This is very hard for me. Both my parents are Mormon and expect me to go on a mission. For years I've been seen as the golden boy of my church and of my family and everyone expects me to go and set an example to those younger than me. My grandparents on both sides are absolutely staunch LDS members and also have these same expectations for me. However, I simply do not believe in my church enough that I could go about for two years trying to convince other people to join it. How do I tell my parents that I do not want to go? I think my mother will be more understanding than my father. If anyone who answers here went on a mission, LDS or otherwise, please tell me if I am missing anything.
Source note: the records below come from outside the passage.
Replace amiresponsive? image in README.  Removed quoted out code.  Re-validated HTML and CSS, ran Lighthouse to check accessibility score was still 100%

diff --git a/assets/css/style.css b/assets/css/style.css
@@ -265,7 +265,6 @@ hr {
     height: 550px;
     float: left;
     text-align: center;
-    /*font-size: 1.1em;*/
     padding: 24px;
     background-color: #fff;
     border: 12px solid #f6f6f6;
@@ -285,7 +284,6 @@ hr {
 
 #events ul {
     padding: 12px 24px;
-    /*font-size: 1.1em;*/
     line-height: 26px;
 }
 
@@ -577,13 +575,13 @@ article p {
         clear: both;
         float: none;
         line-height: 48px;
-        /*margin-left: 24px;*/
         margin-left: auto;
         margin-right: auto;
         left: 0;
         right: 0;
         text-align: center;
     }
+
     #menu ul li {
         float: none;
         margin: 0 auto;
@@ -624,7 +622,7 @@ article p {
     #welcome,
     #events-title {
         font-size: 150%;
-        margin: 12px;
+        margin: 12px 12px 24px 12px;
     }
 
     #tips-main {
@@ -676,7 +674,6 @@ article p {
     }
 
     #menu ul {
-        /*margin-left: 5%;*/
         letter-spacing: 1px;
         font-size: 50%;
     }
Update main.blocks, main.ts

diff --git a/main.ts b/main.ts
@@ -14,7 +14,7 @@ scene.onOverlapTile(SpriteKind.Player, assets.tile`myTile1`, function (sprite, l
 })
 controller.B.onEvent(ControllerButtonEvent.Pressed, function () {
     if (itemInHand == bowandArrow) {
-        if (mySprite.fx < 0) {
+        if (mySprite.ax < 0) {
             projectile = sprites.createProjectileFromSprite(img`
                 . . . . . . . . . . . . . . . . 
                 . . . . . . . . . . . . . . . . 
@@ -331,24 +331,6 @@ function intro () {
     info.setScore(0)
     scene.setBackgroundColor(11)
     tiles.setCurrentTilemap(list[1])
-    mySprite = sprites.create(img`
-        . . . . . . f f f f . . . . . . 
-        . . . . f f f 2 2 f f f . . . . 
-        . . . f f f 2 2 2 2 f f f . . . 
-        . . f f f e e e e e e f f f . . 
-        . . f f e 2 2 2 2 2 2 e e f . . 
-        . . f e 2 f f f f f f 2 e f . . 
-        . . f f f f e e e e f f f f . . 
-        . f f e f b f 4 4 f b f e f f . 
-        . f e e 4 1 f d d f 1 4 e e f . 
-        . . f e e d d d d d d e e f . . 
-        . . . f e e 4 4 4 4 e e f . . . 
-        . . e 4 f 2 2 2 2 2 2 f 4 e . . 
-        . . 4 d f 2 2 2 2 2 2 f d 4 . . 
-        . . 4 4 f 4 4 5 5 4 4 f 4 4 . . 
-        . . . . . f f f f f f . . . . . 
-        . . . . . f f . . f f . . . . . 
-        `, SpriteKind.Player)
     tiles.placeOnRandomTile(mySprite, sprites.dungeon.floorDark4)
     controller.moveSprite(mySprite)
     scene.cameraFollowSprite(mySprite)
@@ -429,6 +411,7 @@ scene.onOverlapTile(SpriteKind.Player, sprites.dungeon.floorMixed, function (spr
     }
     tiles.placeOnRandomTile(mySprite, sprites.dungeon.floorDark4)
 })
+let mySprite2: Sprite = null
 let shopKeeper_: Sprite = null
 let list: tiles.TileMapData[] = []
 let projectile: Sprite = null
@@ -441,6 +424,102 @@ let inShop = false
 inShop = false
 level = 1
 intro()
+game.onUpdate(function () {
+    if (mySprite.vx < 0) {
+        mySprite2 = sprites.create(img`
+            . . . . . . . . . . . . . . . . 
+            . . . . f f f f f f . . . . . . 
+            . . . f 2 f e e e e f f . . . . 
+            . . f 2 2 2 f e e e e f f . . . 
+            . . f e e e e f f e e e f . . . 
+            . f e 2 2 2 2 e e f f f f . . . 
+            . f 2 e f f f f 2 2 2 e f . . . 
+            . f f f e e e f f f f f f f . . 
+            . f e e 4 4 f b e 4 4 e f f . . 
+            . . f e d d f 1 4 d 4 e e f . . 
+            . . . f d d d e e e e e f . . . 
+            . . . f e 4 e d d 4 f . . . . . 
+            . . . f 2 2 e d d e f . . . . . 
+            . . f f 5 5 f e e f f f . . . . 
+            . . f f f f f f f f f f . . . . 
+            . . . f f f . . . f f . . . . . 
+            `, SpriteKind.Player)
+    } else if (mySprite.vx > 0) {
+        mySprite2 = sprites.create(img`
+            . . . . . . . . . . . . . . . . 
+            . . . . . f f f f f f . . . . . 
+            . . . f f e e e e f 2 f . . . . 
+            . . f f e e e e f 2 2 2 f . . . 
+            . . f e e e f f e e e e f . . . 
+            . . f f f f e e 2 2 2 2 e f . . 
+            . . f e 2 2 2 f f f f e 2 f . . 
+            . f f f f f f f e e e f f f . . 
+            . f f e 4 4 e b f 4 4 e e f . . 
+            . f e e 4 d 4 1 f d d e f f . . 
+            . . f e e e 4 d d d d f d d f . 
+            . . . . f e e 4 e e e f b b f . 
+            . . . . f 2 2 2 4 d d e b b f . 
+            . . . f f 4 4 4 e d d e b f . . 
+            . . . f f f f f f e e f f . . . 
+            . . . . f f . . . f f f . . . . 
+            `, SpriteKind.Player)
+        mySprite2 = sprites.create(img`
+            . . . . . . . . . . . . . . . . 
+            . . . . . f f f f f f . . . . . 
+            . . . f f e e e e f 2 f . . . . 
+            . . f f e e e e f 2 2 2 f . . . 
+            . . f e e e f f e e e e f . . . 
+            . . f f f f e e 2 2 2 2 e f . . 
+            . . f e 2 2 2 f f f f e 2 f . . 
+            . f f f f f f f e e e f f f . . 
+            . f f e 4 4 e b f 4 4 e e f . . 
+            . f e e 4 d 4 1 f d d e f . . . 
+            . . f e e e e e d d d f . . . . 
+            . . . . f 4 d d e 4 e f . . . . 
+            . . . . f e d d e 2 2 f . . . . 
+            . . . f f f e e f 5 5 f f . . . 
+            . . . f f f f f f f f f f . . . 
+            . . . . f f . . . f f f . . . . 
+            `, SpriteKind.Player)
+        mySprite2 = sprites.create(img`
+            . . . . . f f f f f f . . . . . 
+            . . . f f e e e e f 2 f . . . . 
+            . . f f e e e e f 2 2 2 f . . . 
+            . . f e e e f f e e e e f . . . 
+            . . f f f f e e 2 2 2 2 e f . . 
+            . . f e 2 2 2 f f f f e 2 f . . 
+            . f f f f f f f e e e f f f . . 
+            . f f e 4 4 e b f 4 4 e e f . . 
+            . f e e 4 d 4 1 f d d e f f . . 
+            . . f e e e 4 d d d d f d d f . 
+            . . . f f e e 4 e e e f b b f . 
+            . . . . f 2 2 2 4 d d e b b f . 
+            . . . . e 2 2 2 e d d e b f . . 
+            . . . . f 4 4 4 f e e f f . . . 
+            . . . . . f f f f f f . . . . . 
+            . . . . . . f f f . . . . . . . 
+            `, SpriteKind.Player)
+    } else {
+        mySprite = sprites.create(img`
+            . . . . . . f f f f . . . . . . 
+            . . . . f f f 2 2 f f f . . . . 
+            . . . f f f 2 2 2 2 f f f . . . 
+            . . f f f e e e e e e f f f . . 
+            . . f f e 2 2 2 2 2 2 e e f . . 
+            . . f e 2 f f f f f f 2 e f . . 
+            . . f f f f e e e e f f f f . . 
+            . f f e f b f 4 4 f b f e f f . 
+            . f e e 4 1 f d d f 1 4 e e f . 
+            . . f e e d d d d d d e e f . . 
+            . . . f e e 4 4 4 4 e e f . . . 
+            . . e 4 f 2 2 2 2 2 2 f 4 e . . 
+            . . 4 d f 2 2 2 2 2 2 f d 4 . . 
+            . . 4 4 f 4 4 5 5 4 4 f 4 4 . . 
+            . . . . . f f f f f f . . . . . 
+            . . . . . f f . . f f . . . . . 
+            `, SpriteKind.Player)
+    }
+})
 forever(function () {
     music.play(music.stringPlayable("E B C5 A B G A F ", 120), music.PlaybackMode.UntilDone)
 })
A couple of thoughts here, and for background I was raised Mormon and served a mission in Korea, but am no longer LDS. The fact is, there's very little I like or admire about Mormonism now. I think it sucks for families like yours (and mine) where not everyone wants to participate, but the church causes believers to feel hurt when loved ones don't conform.
But, having said that, I have never regretted the time I spent as a missionary. Now granted, I was a total believer at that point, so it didn't cause me any grief to share what I "knew," and the Koreans never really took to Mormonism anyway. And while I was there I did a lot of growing up, made some lifelong friends, learned a language and culture and learned to survive on my own in a relatively safe and controlled environment. Kids can do a lot worse in their first years out of high school.
So I guess my point is you can still choose to go and make the best of it if you see no way out or don't want to make waves. You'll have some good experiences, and you'll be a lot better off mentally than most of the other "elders" who buy into the guilt and power trips that mission leaders lay on. Maybe submit your papers and see where you get called. If it's Bolivia or Cuba or some other dangerous third world country, say no! You can always back out and reapply later.
If, however, you feel you're ready to assert yourself and step off the Mormon assembly line, I think you can best do this by simply delaying. Tell the bishop you're not ready spiritually or whatever. Tell your parents the same thing. And your aunts. And anyone else who asks. Decline to speak about it further. Mormon culture does not teach people to respect personal boundaries, so you might have to get used to just saying no or walking away. You don't owe anyone an explanation. Best of luck to you.